Take the cute animated animals away and replace them with live children. How appropriate does that driving seem now?

What this advert is actually telling drivers is the following:

Once there was a stretch of road that all the Clarkson-worshippers thought was ideal for driving along pretending to be that German burd who is so great round the Nürburgring. It had some blind corners and S-bends and the surface wasn’t so great but there weren’t any speed cameras and the police didn’t go there much. There were lots of cute fluffy animals and they had a tendency to wind up flat, squidgy, stinky, entraily pancakes on the tarmac, but who cares about squirrels and bunny rabbits when there’s 500bhp under the bonnet and Golden Earring on the stereo? Then one day the Michelin Man came along and whispered that maybe the next time someone was doing 60mph around a corner with the traction control off it wouldn’t be a rabbit but a stonking great deer with a pair of antlers the size of that rocket car that nearly killed Hamster Hammond, or even a BEAR. But it would be okay if they fitted these special tyres because they’d take a whole 14′ less to stop. That’s a bit more than two Michael Schumachers! No danger of totalling their precious Audi then!

Michelin, giving drivers even more of an excuse to behave like inconsiderate morons.

What drivers SHOULD be told is:

IF YOU CAN’T STOP IN TIME THEN STOP DRIVING LIKE A TOTAL TWUNTSPUD, ARSEHOLE!

Originally published at Singularity. You can comment here or there.

Planet Sam

Oct. 30th, 2010 04:34 pm
feathersandfractals: Tank Girl describes ninjas (ninja)
I’m known to friends for my somewhat literal approach to advertisements. The commercial breaks in TV shows are more likely to provoke a furious reaction than the programme they interrupt. Here on Planet Sam, advertisements are a confusing brantub of mixed messages, inappropriate metaphor and plotlines that evidently haven’t been thought through properly.

I mean, really. Would you buy a stop smoking product that causes you to hallucinate giant cigarettes to the point of attacking them with a frozen chicken? Would you really want to buy a pair of running shoes that came with live scorpions inside?

So here’s my new project. TV ads as seen from Planet Sam, or Why I’m not the target market.

I’m going to start with one that is straightforward rant fodder. The Dulux Paintpod Compact Let’s Colour Campaign.

I shouldn’t have to point out how stupid this is as a piece of 21st century advertising. Mattel has a Barbie campaign that is admirable in telling little girls they can be whatever the hell they want to be, and I actually like the fact that this includes a ballerina. Because the freedom to be a fighter pilot or a policewoman or a surgeon or a bomb disposal expert should never get in the way of those girls who wish to dance.

So what if the baby turned out to be a girl?
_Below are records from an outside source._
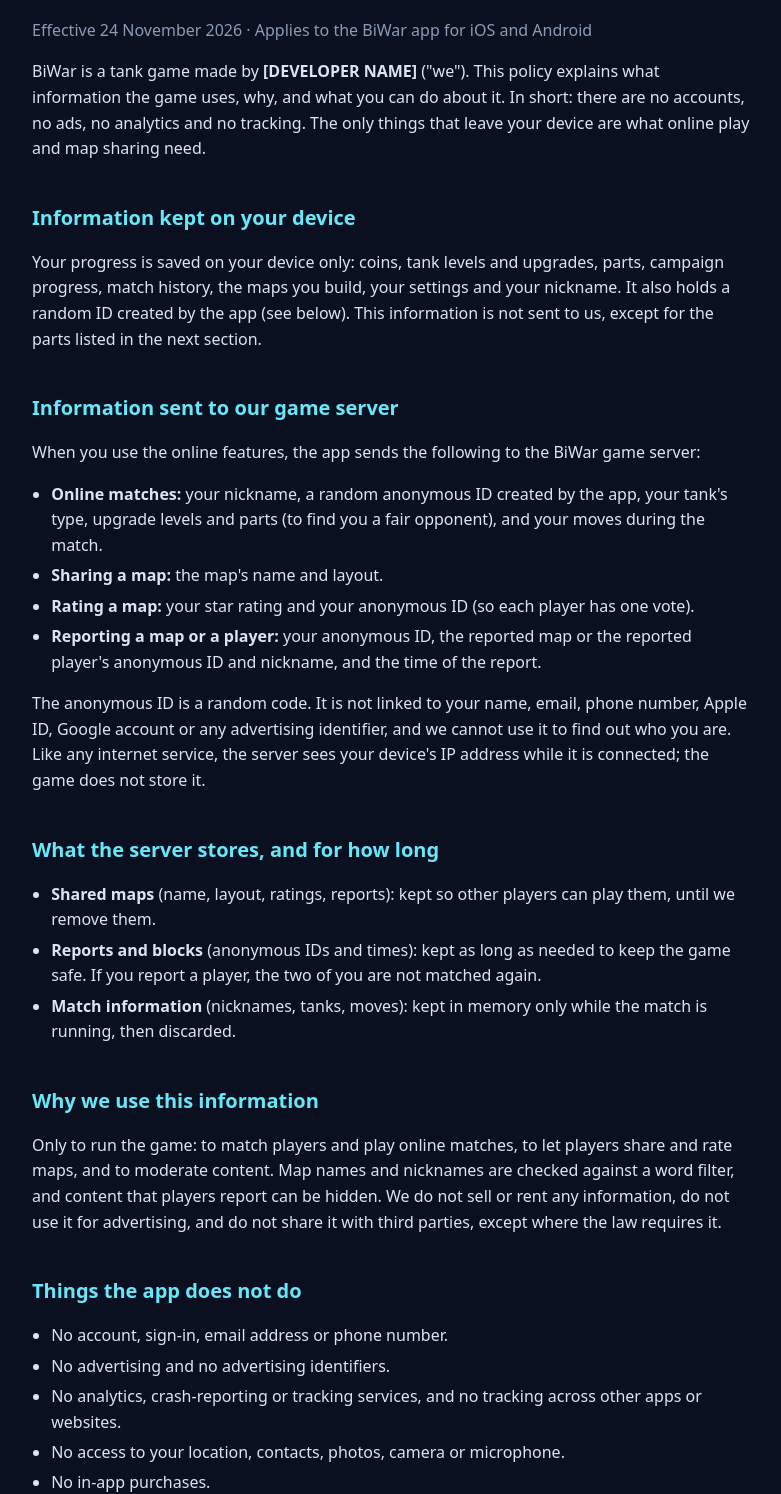
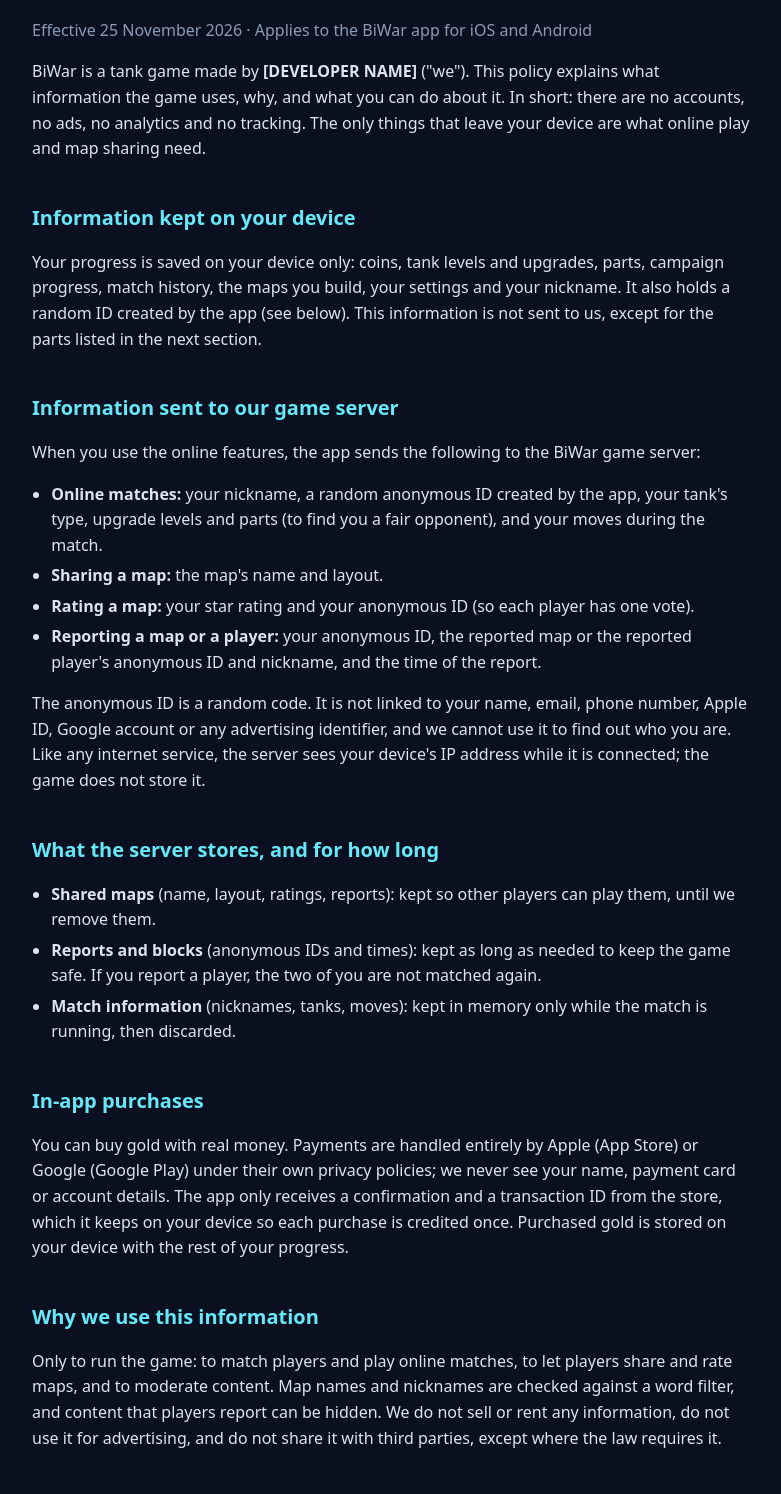
Before and after one commit to IBostanV/biwar-site, a plain HTML site: page privacy.html in a window 1280 px wide. Shown: the part 131-1625 px from the top of the page, without its empty margins (248-1029 px from the left). Drawn offline with Linux system fonts and the light colour scheme.

Commit message:
Privacy policy and support: in-app purchases
Co-Authored-By: Claude Opus 5.5 <noreply@anthropic.com>

```diff
--- a/privacy.html
+++ b/privacy.html
@@ -10,7 +10,7 @@
 <main>
 <p class="nav"><a href="index.html">← BiWar support</a></p>
 <h1>Privacy Policy</h1>
-<p class="muted">Effective 24 November 2026 · Applies to the BiWar app for iOS and Android</p>
+<p class="muted">Effective 25 November 2026 · Applies to the BiWar app for iOS and Android</p>
 
 <p>BiWar is a tank game made by <strong>[DEVELOPER NAME]</strong> ("we"). This policy explains what information the
 game uses, why, and what you can do about it. In short: there are no accounts, no ads, no analytics and no tracking.
@@ -45,6 +45,12 @@ sees your device's IP address while it is connected; the game does not store it.
     running, then discarded.</li>
 </ul>
 
+<h2>In-app purchases</h2>
+<p>You can buy gold with real money. Payments are handled entirely by Apple (App Store) or Google (Google Play) under
+their own privacy policies; we never see your name, payment card or account details. The app only receives a
+confirmation and a transaction ID from the store, which it keeps on your device so each purchase is credited once.
+Purchased gold is stored on your device with the rest of your progress.</p>
+
 <h2>Why we use this information</h2>
 <p>Only to run the game: to match players and play online matches, to let players share and rate maps, and to
 moderate content. Map names and nicknames are checked against a word filter, and content that players report can
@@ -57,7 +63,6 @@ parties, except where the law requires it.</p>
   <li>No advertising and no advertising identifiers.</li>
   <li>No analytics, crash-reporting or tracking services, and no tracking across other apps or websites.</li>
   <li>No access to your location, contacts, photos, camera or microphone.</li>
-  <li>No in-app purchases.</li>
 </ul>
 
 <h2>Children</h2>
```
Also changed, not shown: index.html (+9 -0 lines).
Is Dulux seriously telling us that their company is so stuck in sexist stereotyping that a failure to predict the sex of an unborn child correctly is a good reason for buying one of their products? A girl can become a footballer. A boy can become a dancer.

Frankly I think both pink and blue are horrible colours for a room, and that’s not just the synaesthesia talking. Blue is too cold a colour, and shading everything like that makes the room smaller and less inviting. The pink room is like being shoved into a vat of rendered animal protein before it’s turned into twizzlers.

What this advert says, on Planet Sam, is that the Dulux Compact Paintpod is the ideal product for those trapped in sexist stereotyping who have the aesthetic taste of an inebriated chicken.

That’s a market to which I can happily claim not to belong.

Originally published at Singularity. You can comment here or there.

Profile

feathersandfractals: Leeloo Dallas, Multipass (Default)
feathersandfractals

June 2015

S M T W T F S
 123456
78910111213
14151617181920
21222324252627
282930    

Syndicate

RSS Atom

Most Popular Tags

Style Credit

Expand Cut Tags

No cut tags
Page generated Sep. 25th, 2017 06:09 am
Powered by Dreamwidth Studios